> _Provided information_

= = = = =

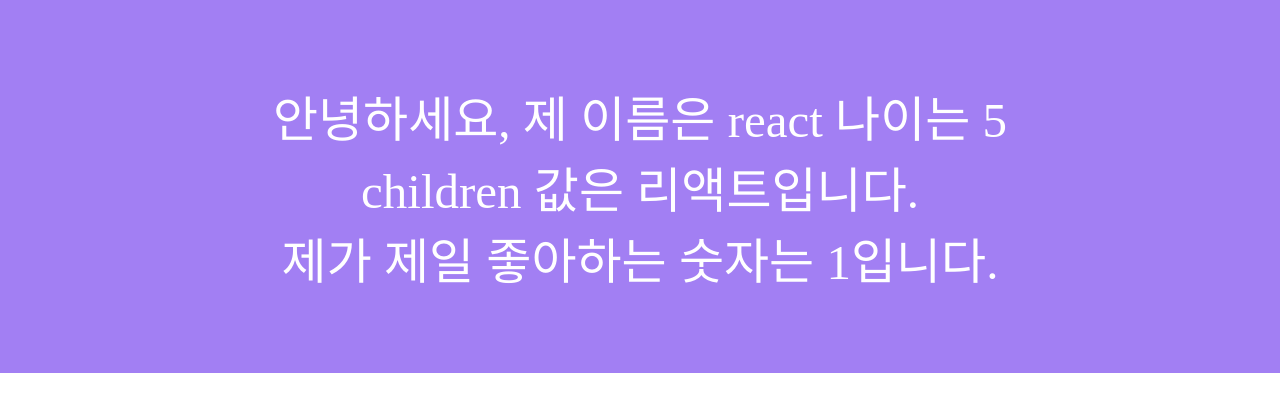
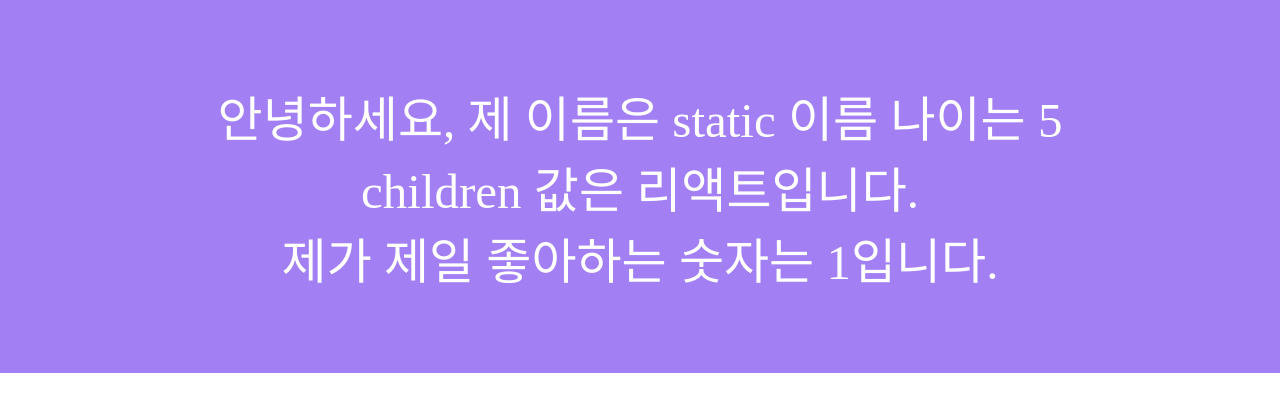
Before and after one commit to star-moon-cloud-k/WebProject, a React (Create React App) app in the folder react/react200/: page / in a window 1280 px wide. Shown: the top 412 px of the page. Built offline with nearby package versions, Linux system fonts and the light colour scheme.

Commit message:
static defaultProps

```diff
--- a/react/react200/src/App.js
+++ b/react/react200/src/App.js
@@ -5,7 +5,7 @@
 const App = () => {
     const age = 5;
     return (
-        <MyComponent age = {age} name = "react" favoriteNumber={1}>리액트</MyComponent>
+        <MyComponent age = {age}  favoriteNumber={1}>리액트</MyComponent>
     )
 
 
--- a/react/react200/src/Component/MyComponent.js
+++ b/react/react200/src/Component/MyComponent.js
@@ -1,6 +1,13 @@
 import React, {Component} from "react";
 import PropTypes from "prop-types";
 class MyComponent extends Component{
+    static defaultProps = {
+        name : "static 이름"
+    };
+    static propTypes ={
+        name : PropTypes.string,
+        favoriteNumber : PropTypes.number.isRequired
+    }
     render() {
         const {name, favoriteNumber, children , age} = this.props;       //비구조화 할당
 
@@ -17,15 +24,5 @@
     };
 };
 
-    MyComponent.defaultProps = {
-   name : '기본 이름',
-    // favoriteNumber : 44
-};
 
-MyComponent.propTypes = {
-    name : PropTypes.string,
-    children : PropTypes.string,
-    age : PropTypes.number,
-    favoriteNumber: PropTypes.number.isRequired
-}
 export default MyComponent;
```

= = = = =

> _What the task requires_
The expected result is the data above in exact form, free of pictures.

> _Task output_
Before and after one commit to star-moon-cloud-k/WebProject, a React (Create React App) app in the folder react/react200/: page / in a window 1280 px wide. Shown: the top 412 px of the page. Built offline with nearby package versions, Linux system fonts and the light colour scheme.

Commit message:
static defaultProps

```diff
--- a/react/react200/src/App.js
+++ b/react/react200/src/App.js
@@ -5,7 +5,7 @@
 const App = () => {
     const age = 5;
     return (
-        <MyComponent age = {age} name = "react" favoriteNumber={1}>리액트</MyComponent>
+        <MyComponent age = {age}  favoriteNumber={1}>리액트</MyComponent>
     )
 
 
--- a/react/react200/src/Component/MyComponent.js
+++ b/react/react200/src/Component/MyComponent.js
@@ -1,6 +1,13 @@
 import React, {Component} from "react";
 import PropTypes from "prop-types";
 class MyComponent extends Component{
+    static defaultProps = {
+        name : "static 이름"
+    };
+    static propTypes ={
+        name : PropTypes.string,
+        favoriteNumber : PropTypes.number.isRequired
+    }
     render() {
         const {name, favoriteNumber, children , age} = this.props;       //비구조화 할당
 
@@ -17,15 +24,5 @@
     };
 };
 
-    MyComponent.defaultProps = {
-   name : '기본 이름',
-    // favoriteNumber : 44
-};
 
-MyComponent.propTypes = {
-    name : PropTypes.string,
-    children : PropTypes.string,
-    age : PropTypes.number,
-    favoriteNumber: PropTypes.number.isRequired
-}
 export default MyComponent;
```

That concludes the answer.